WHAT THE EXERCISE ASKS
In the data below, find each line containing the string "ElasticNet" and return it.

DATASET EXCERPTS
======
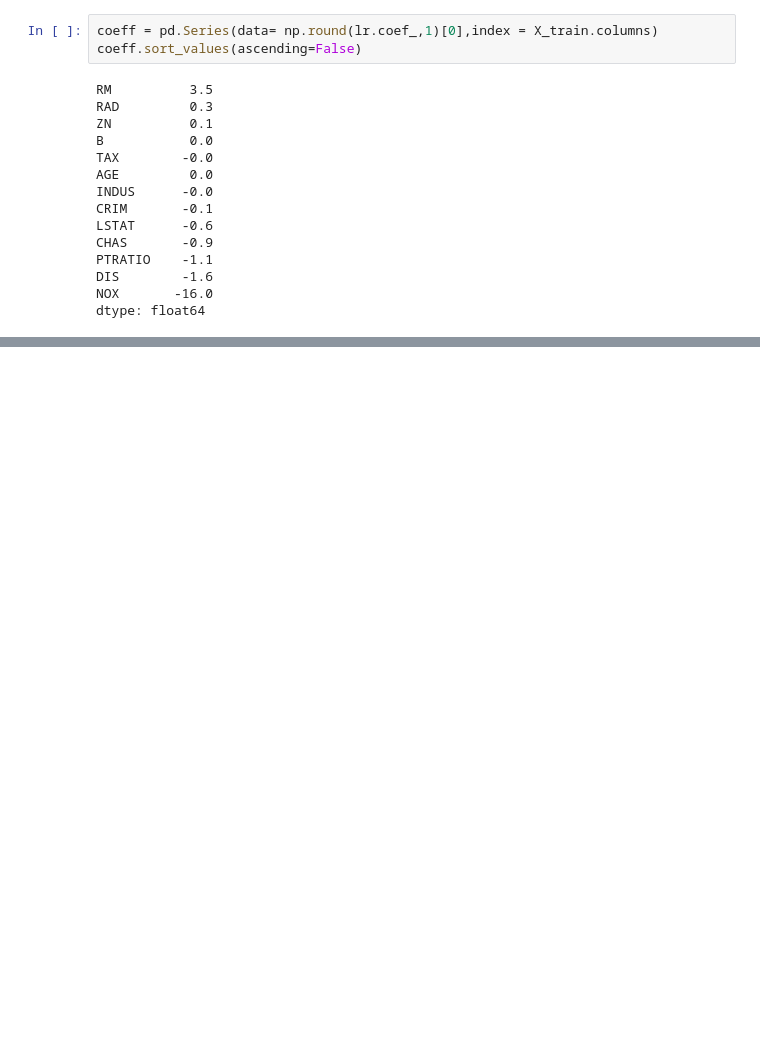
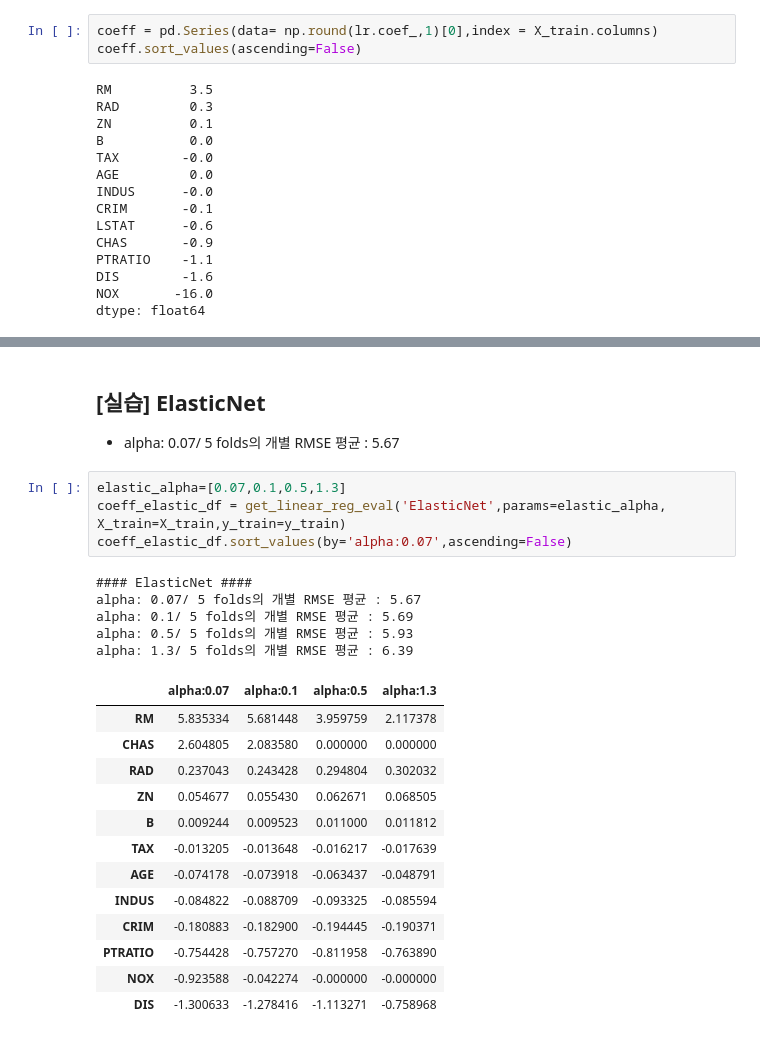
Before and after one commit to ominiv/ML, a Jupyter notebook: Practice/boston dataset.ipynb, the cells around one changed output, grey strips where cells are left out. Cells and saved outputs as stored; diff of their text form; blank space fills up the shorter version.

```diff
--- a/Practice/boston dataset.ipynb
+++ b/Practice/boston dataset.ipynb
@@ -97,0 +218,26 @@ dtype: float64
+# %% [markdown]
+## [실습] ElasticNet
+- alpha: 0.07/ 5 folds의 개별 RMSE 평균 : 5.67
+# %%
+elastic_alpha=[0.07,0.1,0.5,1.3]
+coeff_elastic_df = get_linear_reg_eval('ElasticNet',params=elastic_alpha, X_train=X_train,y_train=y_train)
+coeff_elastic_df.sort_values(by='alpha:0.07',ascending=False)
+# %% [output]
+#### ElasticNet ####
+alpha: 0.07/ 5 folds의 개별 RMSE 평균 : 5.67
+alpha: 0.1/ 5 folds의 개별 RMSE 평균 : 5.69
+alpha: 0.5/ 5 folds의 개별 RMSE 평균 : 5.93
+alpha: 1.3/ 5 folds의 개별 RMSE 평균 : 6.39
+|  | alpha:0.07 | alpha:0.1 | alpha:0.5 | alpha:1.3 |
+| RM | 5.835334 | 5.681448 | 3.959759 | 2.117378 |
+| CHAS | 2.604805 | 2.083580 | 0.000000 | 0.000000 |
+| RAD | 0.237043 | 0.243428 | 0.294804 | 0.302032 |
+| ZN | 0.054677 | 0.055430 | 0.062671 | 0.068505 |
+| B | 0.009244 | 0.009523 | 0.011000 | 0.011812 |
+| TAX | -0.013205 | -0.013648 | -0.016217 | -0.017639 |
+| AGE | -0.074178 | -0.073918 | -0.063437 | -0.048791 |
+| INDUS | -0.084822 | -0.088709 | -0.093325 | -0.085594 |
+| CRIM | -0.180883 | -0.182900 | -0.194445 | -0.190371 |
+| PTRATIO | -0.754428 | -0.757270 | -0.811958 | -0.763890 |
+| NOX | -0.923588 | -0.042274 | -0.000000 | -0.000000 |
+| DIS | -1.300633 | -1.278416 | -1.113271 | -0.758968 |
```
Also changed, not shown: parts of 12 cells of this notebook, 2 other files.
======
WRITTEN ANSWER
+## [실습] ElasticNet
+coeff_elastic_df = get_linear_reg_eval('ElasticNet',params=elastic_alpha, X_train=X_train,y_train=y_train)
+#### ElasticNet ####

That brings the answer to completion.